The onus on social distancing, she feels, is also on young people - the millennials and Gen Z.
"Young adults are less likely to be high-risk patients, but they can be the carriers. If they stop travelling more, stop social gatherings, and maintain precautions, social distancing can work."
A still 'developing' country, India has a huge population who 'go out' to work, especially in the unorganized sector.
Basu's solution is figuring out a plan for them so they're not forced to go out and in turn, get infected and thus, spread the infection, further.
"No government has the money to fund them, so at smaller, community levels, a solution will have to be thought out. India has to fight this together," she says.
Dr, Anant Bhan, Researcher, Global Health, Bioethics and Health Policy believes that since the disease hasn't spread to community transfer yet, preventive measures in the form of social distancing could perhaps stop it before it reaches that stage.
"Work from home is only possible to a certain section of people," he says. "People whose jobs require them going out cannot be asked to stay at home indefinitely," he adds.

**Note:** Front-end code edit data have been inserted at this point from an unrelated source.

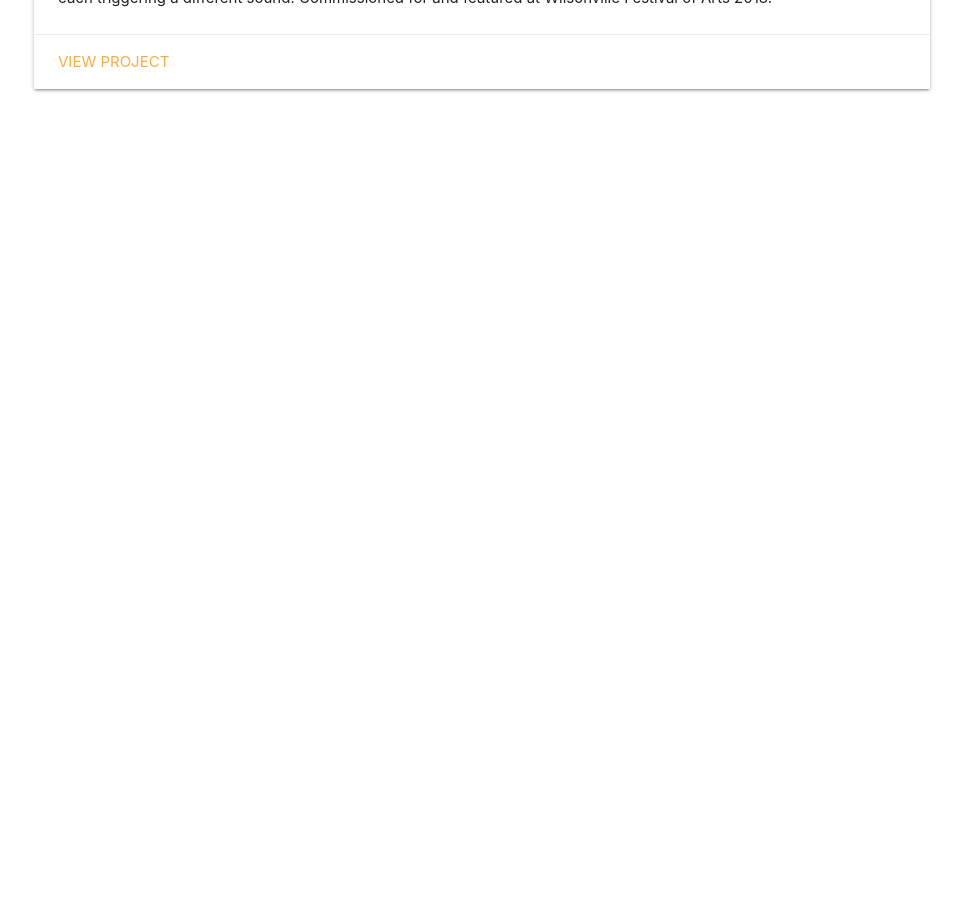
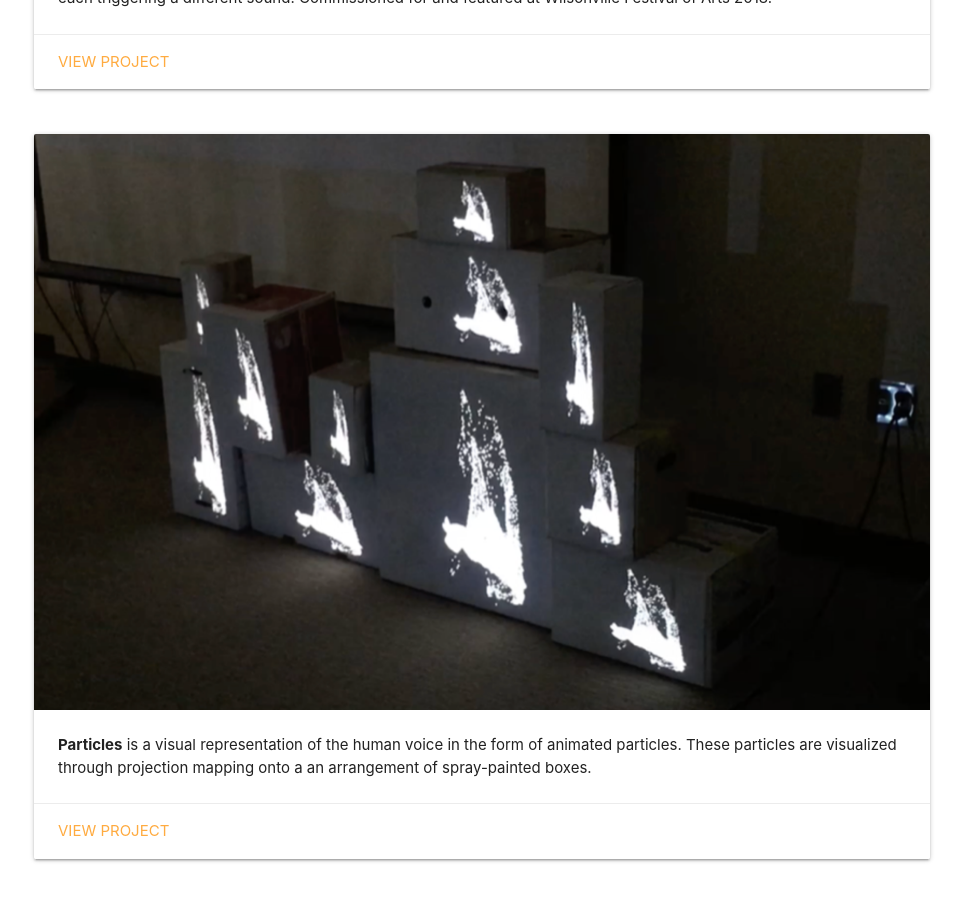
Before and after one commit to thusted/thusted.github.io, a React (Create React App) app: page /interactiveart in a window 1280 px wide. Shown: the part 2420-3320 px from the top of the page, without its empty margins (158-1121 px from the left). Before the commit the page ends 2662 px from the top, so only its background shows below. Built offline with nearby package versions, Linux system fonts and the light colour scheme.

Commit message:
Creating particles project

```diff
--- a/src/pages/InteractiveArt.js
+++ b/src/pages/InteractiveArt.js
@@ -29,6 +29,9 @@ class InteractiveArt extends Component {
             <Project className="col s12" imgSrc={SonicSteps} title="Sonic Steps" description="is a sound-based installation where participants were welcomed to walk across a grid of stepping stones, each triggering a different sound. Commissioned for and featured at Wilsonville Festival of Arts 2018." link="/sonicsteps"/>
             <br/>
 
+            <Project className="col s12" imgSrc={Particles} title="Particles" description="is a visual representation of the human voice in the form of animated particles. These particles are visualized through projection mapping onto a an arrangement of spray-painted boxes." link="/particles"/>
+            <br/>
+
           </div>
         </div>
       </div>
```
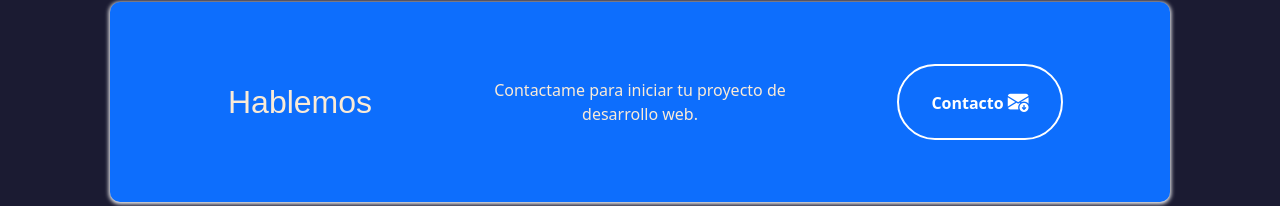
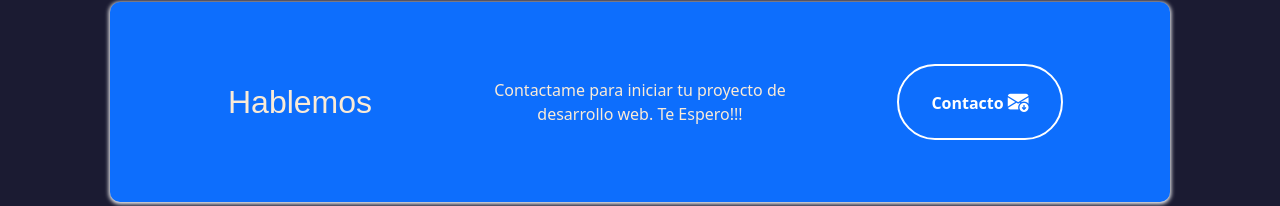
Before and after one commit to pmg369/FreeCodeCamp-Bootstrap, a plain HTML site: page proyecto/index.html in a window 1280 px wide. Shown: the part 3518-3724 px from the top of the page. Drawn offline with nearby package versions, Linux system fonts and the light colour scheme; a web font is replaced by a local one.

Commit message:
cambio palabras contacto

```diff
--- a/proyecto/index.html
+++ b/proyecto/index.html
@@ -275,7 +275,7 @@
             Hablemos
           </div>
           <div class="col-12 col-md-4 description">
-            Contactame para iniciar tu proyecto de desarrollo web.
+            Contactame para iniciar tu proyecto de desarrollo web. Te Espero!!!
           </div>
           <div class="col-12 col-md-4">
             <a href="mailto:micorreo@micorreo.com">
```
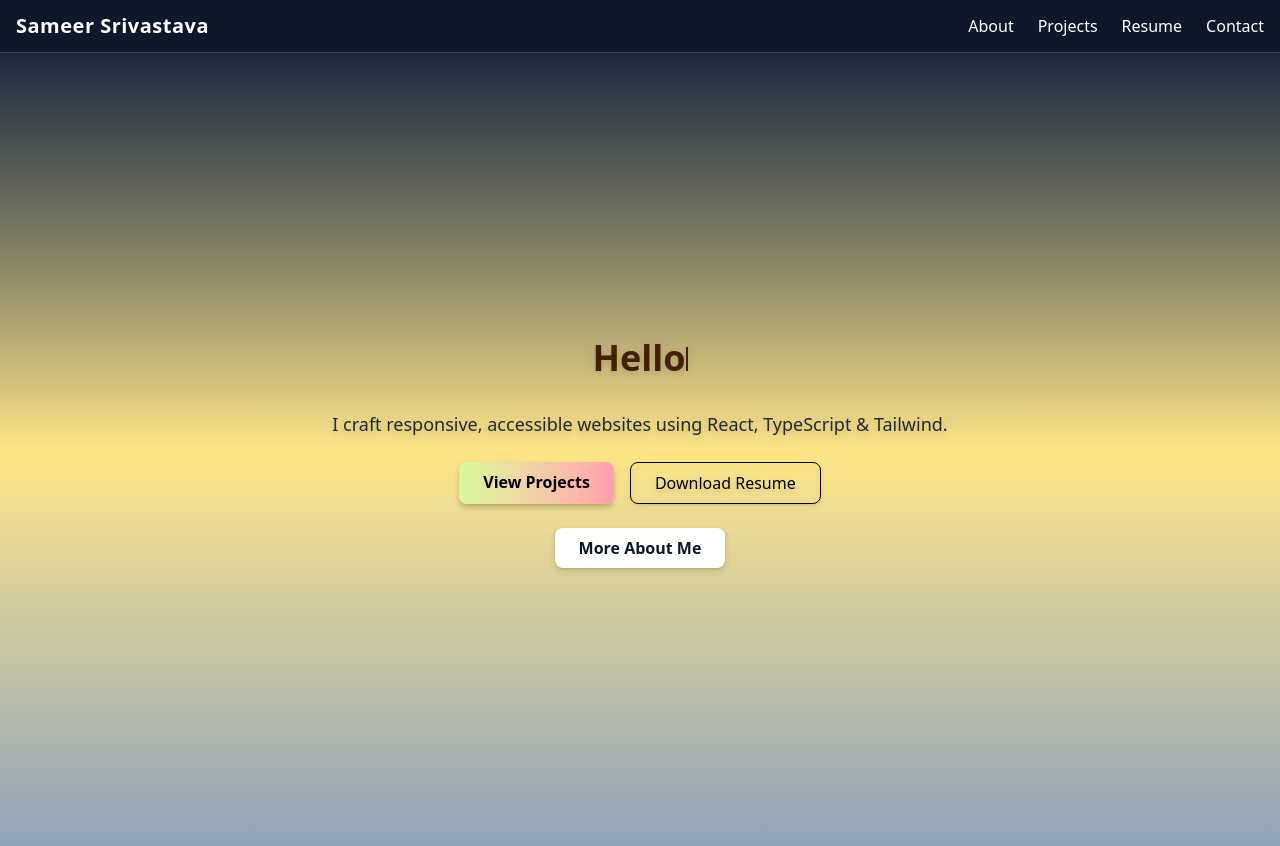
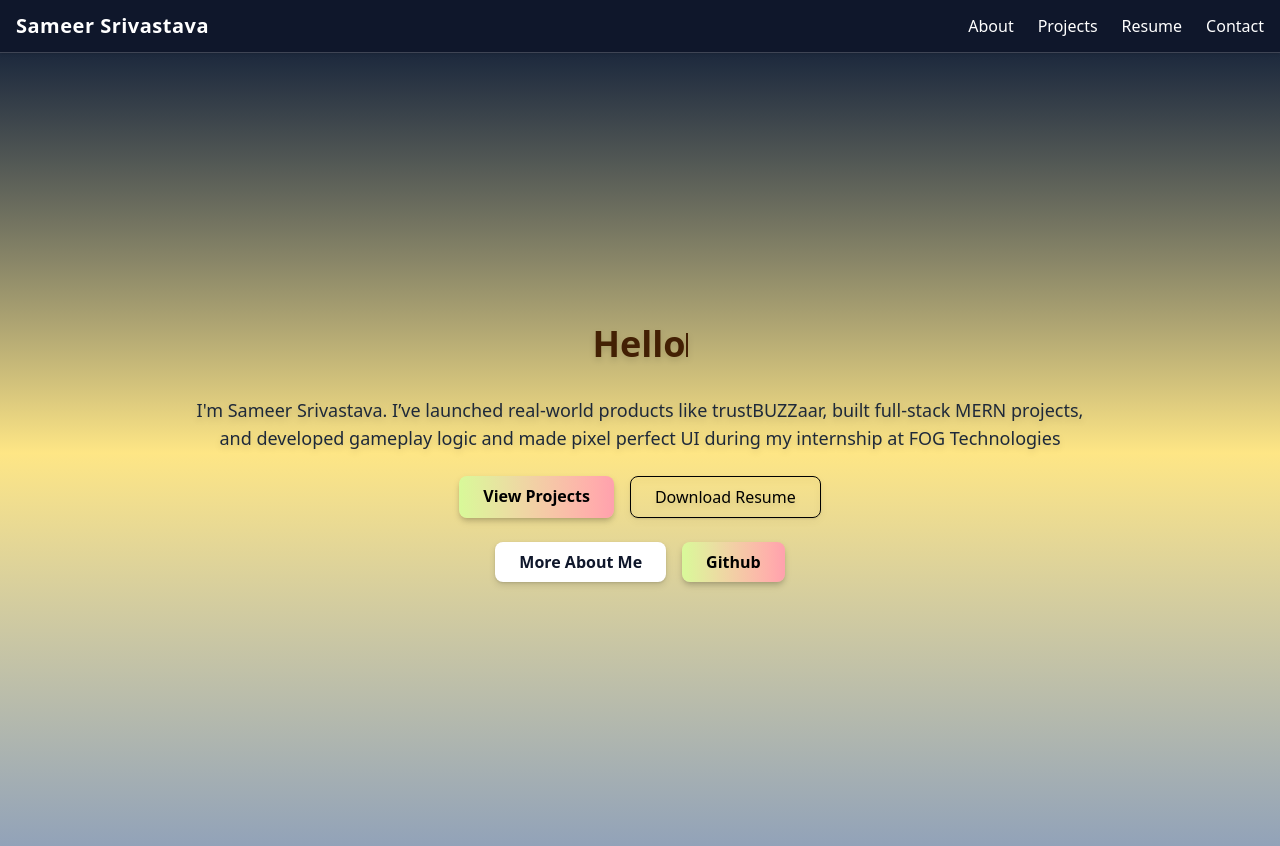
Before and after one commit to sam33r0/PortfolioN, a React (Vite) app: page / in a window 1280 px wide. Shown: the top 846 px of the page. Built offline with nearby package versions, Linux system fonts and the light colour scheme.

Commit message:
updated about section in home page

```diff
--- a/src/pages/Home.tsx
+++ b/src/pages/Home.tsx
@@ -39,13 +39,12 @@ export default function Home() {
             "வணக்கம் (Vanakkam)",
             "నమస్కారం (Namaskaram)",
             "ನಮಸ್ಕಾರ (Namaskara)",
-            "السلام عليكم (As-salamu alaykum)",
             "こんにちは (Konnichiwa)",
           ]}
         />
 
         <p className="text-gray-800 text-lg mt-4">
-          I craft responsive, accessible websites using React, TypeScript & Tailwind.
+          I'm Sameer Srivastava. I’ve launched real-world products like trustBUZZaar, built full-stack MERN projects, and developed gameplay logic and made pixel perfect UI during my internship at FOG Technologies
         </p>
         {/* <div className="mt-6 flex justify-center space-x-4">
           <Link
@@ -100,6 +99,12 @@ export default function Home() {
           >
             More About Me
           </Link>
+          <Link
+            to="https://github.com/sam33r0"
+            className="px-6 py-2 rounded-lg text-black font-bold bg-gradient-to-r from-lime-200 to-rose-300 hover:scale-110 shadow-md transition"
+          >
+            Github
+          </Link>
         </div>
 
       </div>
```
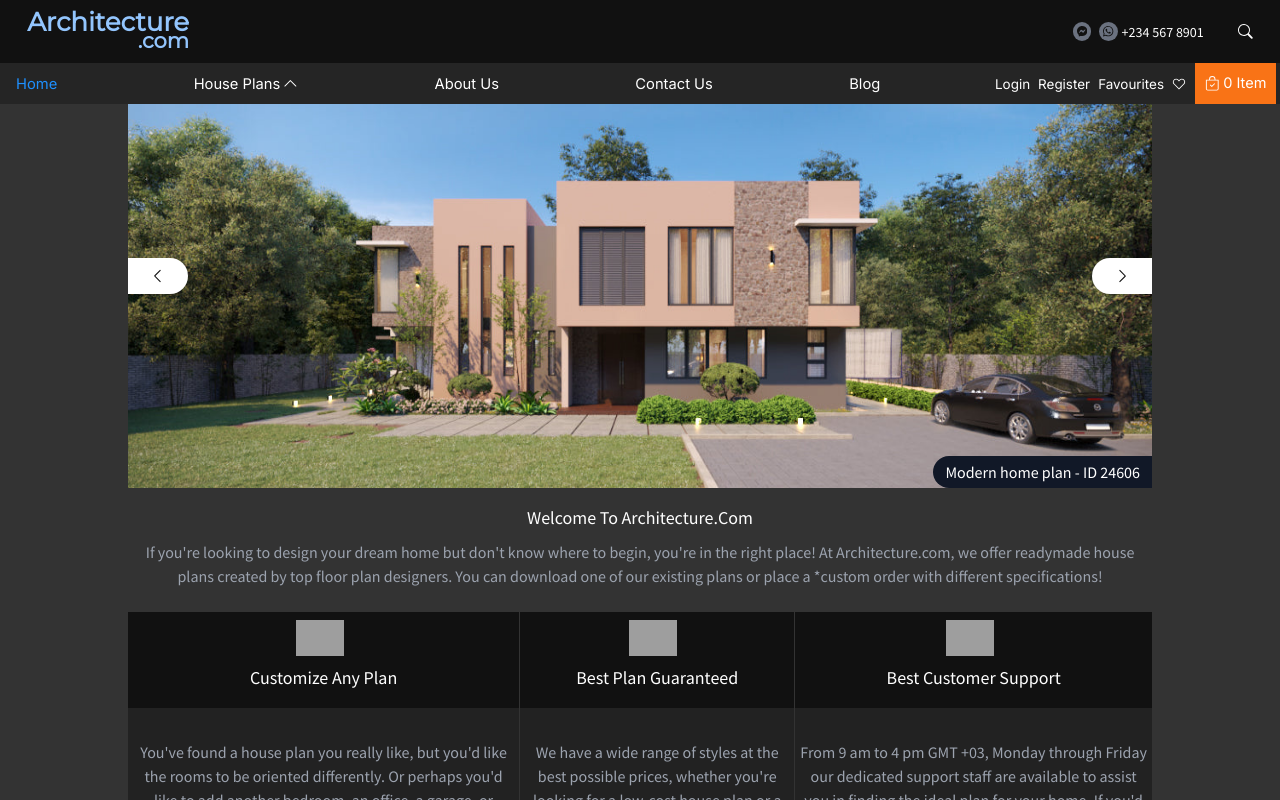
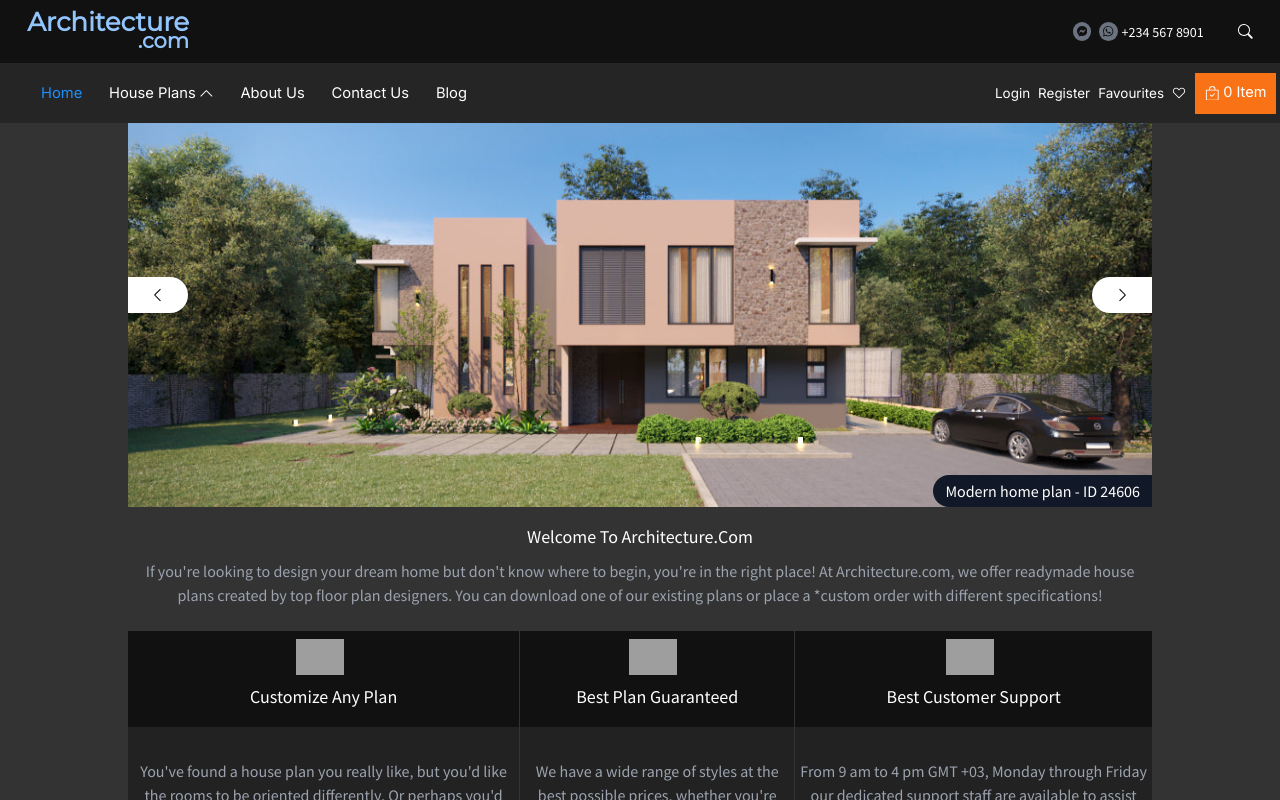
Before and after one commit to cleverAkanimoh/architecture, a React (Create React App) app: page / in a window 1280 px wide. Shown: the top 800 px of the page. Built offline with nearby package versions, Linux system fonts and the light colour scheme; grey boxes are pictures that could not be loaded; a web font is replaced by a local one.

Commit message:
modified 3 files

```diff
--- a/src/Components/Header.tsx
+++ b/src/Components/Header.tsx
@@ -1,25 +1,26 @@
-import { useSelector } from "react-redux"
-import useScrollFixedNav from "../hooks/useScrollFixedNav"
-import NavLinkComp from "./header/NavLinkComp"
-import NavSection from "./header/NavSection"
-import TopSection from "./header/TopSection"
+import { useSelector } from "react-redux";
+import useScrollFixedNav from "../hooks/useScrollFixedNav";
+import NavLinkComp from "./header/NavLinkComp";
+import NavSection from "./header/NavSection";
+import TopSection from "./header/TopSection";
 
 export default function Header() {
   const { isMenuPressed } = useSelector((state: any) => state.menu);
 
-  const navFixedState = useScrollFixedNav(50)
+  const navFixedState = useScrollFixedNav(50);
 
   return (
     <header className={`${navFixedState ? "fixed" : ""} header-style`}>
       <TopSection />
 
       <nav className="nav-style">
+        <div className="nav-substyle">
           <NavSection />
 
           <div
             className={`${
               isMenuPressed ? "h-full" : "h-0"
-          } w-full transition-custom md:h-full `}
+            } w-full md:max-w-[500px] flex justify-center transition-custom md:h-full`}
           >
             <div
               className={`${
@@ -31,6 +32,7 @@ export default function Header() {
               <NavLinkComp />
             </div>
           </div>
+        </div>
       </nav>
     </header>
   );
--- a/src/Components/header/LiNavLinkComp.tsx
+++ b/src/Components/header/LiNavLinkComp.tsx
@@ -1,7 +1,16 @@
-import { NavLink } from "react-router-dom"
-import activeStyle from "../../ts/activeStyle"
-import { NavLinkProps } from "../../ts/customTypes"
+import { NavLink } from "react-router-dom";
+import activeStyle from "../../ts/activeStyle";
+import { NavLinkProps } from "../../ts/customTypes";
 
-export default function LiNavLinkComp({ path, children, ...rest }: NavLinkProps) {
-  return <li {...rest}><NavLink style={({ isActive }) => isActive ? activeStyle : undefined} to={path}>{children}</NavLink></li>
-}
+const LiNavLinkComp = ({ path, children, ...rest }: NavLinkProps) => (
+  <li className="md:py-2 md:text-[1.05rem]" {...rest}>
+    <NavLink
+      style={({ isActive }) => (isActive ? activeStyle : undefined)}
+      to={path}
+    >
+      {children}
+    </NavLink>
+  </li>
+);
+
+export default LiNavLinkComp;
--- a/src/index.css
+++ b/src/index.css
@@ -40,7 +40,7 @@
     }
 
     a {
-        @apply hover:text-blue-300 transition-all duration-300
+        @apply hover:text-blue-400 transition-all duration-300
     }
 
     /* header */
@@ -62,8 +62,9 @@
     }
 
     .architecture {
-        @apply text-[.87em] sm:text-[.99em] md:text-[1.1em] lg:text-[1.3em]
+        @apply text-[.87em] sm:text-[.99em] md:text-[1.1em] lg:text-[1.3em] font-bold
     }
+
     .com {
         @apply lowercase self-end text-[.7rem] sm:text-[.88em] md:text-[.99em] lg:text-[1.05em] mt-[-0.55rem]
     }
@@ -81,7 +82,11 @@
     }
 
     .nav-style {
-        @apply w-full px-1 flex flex-col items-center justify-between md:flex-row-reverse bg-gray-semi bg-opacity-80 backdrop-blur-sm
+        @apply w-full md:h-[60px] px-1 flex  justify-center bg-gray-semi bg-opacity-80 backdrop-blur-sm
+    }
+
+    .nav-substyle {
+        @apply w-full lg:w-[80%] xl:w-full flex flex-col items-center justify-between md:flex-row-reverse
     }
 
     .nav-section-div-style {
@@ -95,9 +100,9 @@
     .nav-link-comp-container {
         @apply w-full md:w-[90%] capitalize md:flex items-center justify-between px-3 pt-1 pb-4 md:pb-1 overflow-hidden md:overflow-visible transition-all duration-300 md:transition-none
     }
+
     .navLink-style {
-        @apply transition-all duration-300 grid grid-cols-2 md:grid-cols-4 gap-2 bg-black p-2 md:absolute my-1 w-[95vw]
-        md:left-[5%] md:top-[33px] z-50 md:hidden md:group-hover:flex
+        @apply transition-all duration-500 grid grid-cols-2 sm:grid-cols-3 md:grid-cols-4 gap-2 bg-black md:bg-white md:text-gray-dark p-2 md:absolute my-1 w-[95vw] md:left-[2%] lg:left-[-25%] xl:left-[2%] md:top-[75px] md:z-0 md:invisible md:group-hover:top-[55px] md:group-hover:z-50 md:group-hover:visible
     }
 
     header section h3 {
@@ -109,7 +114,7 @@
     }
 
     .underline {
-        @apply w-24 h-[.15rem] bg-blue-500 mb-[-.09rem]
+        @apply w-20 h-[.15rem] bg-blue-500 mb-[-.09rem]
     }
 
     .cart-link-style {
```
Lines whose indentation alone changed are shown as unchanged.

He also clarifies the difference between self-quarantine or isolation and social-distancing--terms people are muddling up. "Self-quarantine is if you either have the infection or suspect you do, while social distancing is a more preventive measure, staying away from people who might potentially have the disease."
"It's important to maintain minimum contact when you don't know who is infected and who is not," he says.
"We need to be pro-active," he says, "Events need to be cancelled, and if community spread hasn't happened yet, it could happen very very soon."
"For people who have to go out, you need to find a safety solution, either in the forms of industrial gloves, clean, disinfected surfaces to work on. Everyone can't work from home, but everyone can take the preventive measures against it," he explains.
Vijayaprasad Gopichandran who currently works at the Department of Community Medicine, ESIC- Medical College and Post Graduate Institute of Medical Science and Research, and also does research in Epidemiology, General Practice, Bioethics and Public Health wrote in a shared a public post on Twitter explaining how social-distancing is important, but hard to impose in India.
"The best that we can, provide support, inform, and help people make informed choices. We must continue to practice isolation where possible, hygiene measures where possible, social distancing where possible," he writes.
He adds that 'imposing' might cause more harm than good. "What we need is a long-term sustained focus on improving our health system and social determinants of health. The Covid-19 pandemic has instructed us more than ever before, about the need for universal health coverage," he says in the blog.